**TASK DETAILS**
Wherever a line holds the word "的剪影語言", copy that line from the data.

**Change detection outputs**

--------------------------------------------------

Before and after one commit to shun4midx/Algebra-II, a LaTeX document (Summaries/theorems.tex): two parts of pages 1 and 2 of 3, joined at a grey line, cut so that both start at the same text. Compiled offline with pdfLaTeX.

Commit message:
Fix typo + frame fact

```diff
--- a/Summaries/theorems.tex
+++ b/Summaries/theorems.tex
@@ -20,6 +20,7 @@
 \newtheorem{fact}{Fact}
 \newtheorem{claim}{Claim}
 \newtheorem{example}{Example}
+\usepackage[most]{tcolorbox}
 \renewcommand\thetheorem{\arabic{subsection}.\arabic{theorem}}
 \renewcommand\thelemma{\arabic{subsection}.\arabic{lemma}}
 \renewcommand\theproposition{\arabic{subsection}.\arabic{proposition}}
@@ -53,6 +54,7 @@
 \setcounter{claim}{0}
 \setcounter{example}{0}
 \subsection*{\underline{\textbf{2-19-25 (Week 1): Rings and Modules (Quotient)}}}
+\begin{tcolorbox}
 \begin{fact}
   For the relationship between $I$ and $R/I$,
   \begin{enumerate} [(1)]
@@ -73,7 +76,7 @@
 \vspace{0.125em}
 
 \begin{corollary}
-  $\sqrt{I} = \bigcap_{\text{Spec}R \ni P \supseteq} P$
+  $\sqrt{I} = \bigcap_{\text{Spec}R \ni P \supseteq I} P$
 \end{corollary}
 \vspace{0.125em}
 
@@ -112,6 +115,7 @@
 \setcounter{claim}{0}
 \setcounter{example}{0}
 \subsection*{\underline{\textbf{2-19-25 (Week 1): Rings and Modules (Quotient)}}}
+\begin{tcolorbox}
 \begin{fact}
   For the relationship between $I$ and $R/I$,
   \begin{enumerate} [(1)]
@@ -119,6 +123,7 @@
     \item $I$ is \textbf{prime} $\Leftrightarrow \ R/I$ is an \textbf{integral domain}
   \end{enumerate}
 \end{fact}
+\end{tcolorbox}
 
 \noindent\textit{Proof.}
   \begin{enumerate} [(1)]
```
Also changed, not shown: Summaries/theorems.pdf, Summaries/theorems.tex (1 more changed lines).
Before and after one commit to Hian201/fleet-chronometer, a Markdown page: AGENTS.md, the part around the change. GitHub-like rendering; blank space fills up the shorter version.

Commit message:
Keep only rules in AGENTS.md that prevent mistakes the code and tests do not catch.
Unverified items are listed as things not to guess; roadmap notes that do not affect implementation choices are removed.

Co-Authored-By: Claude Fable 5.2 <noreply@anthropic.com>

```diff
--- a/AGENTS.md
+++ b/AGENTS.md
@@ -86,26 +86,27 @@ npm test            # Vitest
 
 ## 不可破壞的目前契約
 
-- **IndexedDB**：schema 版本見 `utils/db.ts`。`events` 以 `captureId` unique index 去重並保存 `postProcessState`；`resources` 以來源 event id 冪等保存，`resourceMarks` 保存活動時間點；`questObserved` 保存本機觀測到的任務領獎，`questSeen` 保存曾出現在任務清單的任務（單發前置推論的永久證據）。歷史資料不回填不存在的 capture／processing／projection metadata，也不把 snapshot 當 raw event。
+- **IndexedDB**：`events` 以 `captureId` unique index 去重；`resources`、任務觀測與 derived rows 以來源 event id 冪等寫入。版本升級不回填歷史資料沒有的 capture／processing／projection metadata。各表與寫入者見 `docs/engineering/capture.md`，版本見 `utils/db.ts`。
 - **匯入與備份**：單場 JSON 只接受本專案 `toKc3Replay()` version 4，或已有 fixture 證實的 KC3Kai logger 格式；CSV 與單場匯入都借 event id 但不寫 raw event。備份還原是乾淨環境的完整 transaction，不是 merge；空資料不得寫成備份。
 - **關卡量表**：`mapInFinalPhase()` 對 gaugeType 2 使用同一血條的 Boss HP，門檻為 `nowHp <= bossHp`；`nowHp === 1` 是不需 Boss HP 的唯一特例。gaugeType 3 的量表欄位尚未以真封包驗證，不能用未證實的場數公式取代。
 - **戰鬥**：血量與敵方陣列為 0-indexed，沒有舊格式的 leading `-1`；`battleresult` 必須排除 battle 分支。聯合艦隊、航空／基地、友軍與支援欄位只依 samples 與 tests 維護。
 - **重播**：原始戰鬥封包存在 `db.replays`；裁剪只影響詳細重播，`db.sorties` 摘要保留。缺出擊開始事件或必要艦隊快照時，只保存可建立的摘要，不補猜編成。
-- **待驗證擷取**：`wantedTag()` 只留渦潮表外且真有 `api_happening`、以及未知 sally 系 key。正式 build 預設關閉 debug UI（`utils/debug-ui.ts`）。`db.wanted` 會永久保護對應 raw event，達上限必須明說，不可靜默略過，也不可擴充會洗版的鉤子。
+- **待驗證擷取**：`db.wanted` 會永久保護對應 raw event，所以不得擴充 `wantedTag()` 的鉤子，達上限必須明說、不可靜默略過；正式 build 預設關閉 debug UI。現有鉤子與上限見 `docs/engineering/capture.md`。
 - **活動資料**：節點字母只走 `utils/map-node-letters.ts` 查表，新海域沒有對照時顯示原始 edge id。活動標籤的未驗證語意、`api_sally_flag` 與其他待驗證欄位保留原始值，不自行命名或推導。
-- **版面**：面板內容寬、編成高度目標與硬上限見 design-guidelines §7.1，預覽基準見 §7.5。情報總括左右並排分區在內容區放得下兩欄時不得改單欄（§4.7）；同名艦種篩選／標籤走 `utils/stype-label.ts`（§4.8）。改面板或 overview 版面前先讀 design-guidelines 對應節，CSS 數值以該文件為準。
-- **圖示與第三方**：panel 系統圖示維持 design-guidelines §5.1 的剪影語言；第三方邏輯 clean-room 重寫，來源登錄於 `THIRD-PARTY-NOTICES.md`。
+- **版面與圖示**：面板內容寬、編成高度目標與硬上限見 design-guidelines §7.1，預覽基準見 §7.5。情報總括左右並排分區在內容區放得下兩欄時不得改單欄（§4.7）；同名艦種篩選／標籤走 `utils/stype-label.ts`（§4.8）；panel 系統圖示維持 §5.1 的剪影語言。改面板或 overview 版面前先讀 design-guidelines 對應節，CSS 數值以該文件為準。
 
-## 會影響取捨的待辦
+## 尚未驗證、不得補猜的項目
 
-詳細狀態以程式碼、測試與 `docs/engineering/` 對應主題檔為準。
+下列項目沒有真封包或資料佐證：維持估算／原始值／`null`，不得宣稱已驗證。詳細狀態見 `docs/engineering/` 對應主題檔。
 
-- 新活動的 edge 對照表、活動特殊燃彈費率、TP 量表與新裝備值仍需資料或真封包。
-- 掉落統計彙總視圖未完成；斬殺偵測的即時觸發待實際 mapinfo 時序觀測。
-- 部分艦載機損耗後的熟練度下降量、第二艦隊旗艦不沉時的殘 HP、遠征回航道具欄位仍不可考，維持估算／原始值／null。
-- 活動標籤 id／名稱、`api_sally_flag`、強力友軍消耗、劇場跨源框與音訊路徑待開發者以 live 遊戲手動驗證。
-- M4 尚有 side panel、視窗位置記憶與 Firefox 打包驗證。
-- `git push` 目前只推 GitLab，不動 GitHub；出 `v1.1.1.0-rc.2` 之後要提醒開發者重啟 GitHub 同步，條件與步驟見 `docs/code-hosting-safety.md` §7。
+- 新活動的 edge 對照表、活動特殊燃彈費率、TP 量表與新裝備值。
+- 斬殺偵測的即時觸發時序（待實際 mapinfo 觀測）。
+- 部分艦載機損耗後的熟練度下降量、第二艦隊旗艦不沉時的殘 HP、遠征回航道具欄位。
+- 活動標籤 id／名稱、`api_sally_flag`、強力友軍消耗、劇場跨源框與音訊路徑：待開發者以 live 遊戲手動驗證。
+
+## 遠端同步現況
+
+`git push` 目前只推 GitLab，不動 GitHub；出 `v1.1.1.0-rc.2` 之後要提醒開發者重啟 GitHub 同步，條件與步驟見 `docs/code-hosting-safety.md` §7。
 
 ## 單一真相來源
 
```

--------------------------------------------------

**RESPONSE FOR THIS EXERCISE**
-- **圖示與第三方**：panel 系統圖示維持 design-guidelines §5.1 的剪影語言；第三方邏輯 clean-room 重寫，來源登錄於 `THIRD-PARTY-NOTICES.md`。
+- **版面與圖示**：面板內容寬、編成高度目標與硬上限見 design-guidelines §7.1，預覽基準見 §7.5。情報總括左右並排分區在內容區放得下兩欄時不得改單欄（§4.7）；同名艦種篩選／標籤走 `utils/stype-label.ts`（§4.8）；panel 系統圖示維持 §5.1 的剪影語言。改面板或 overview 版面前先讀 design-guidelines 對應節，CSS 數值以該文件為準。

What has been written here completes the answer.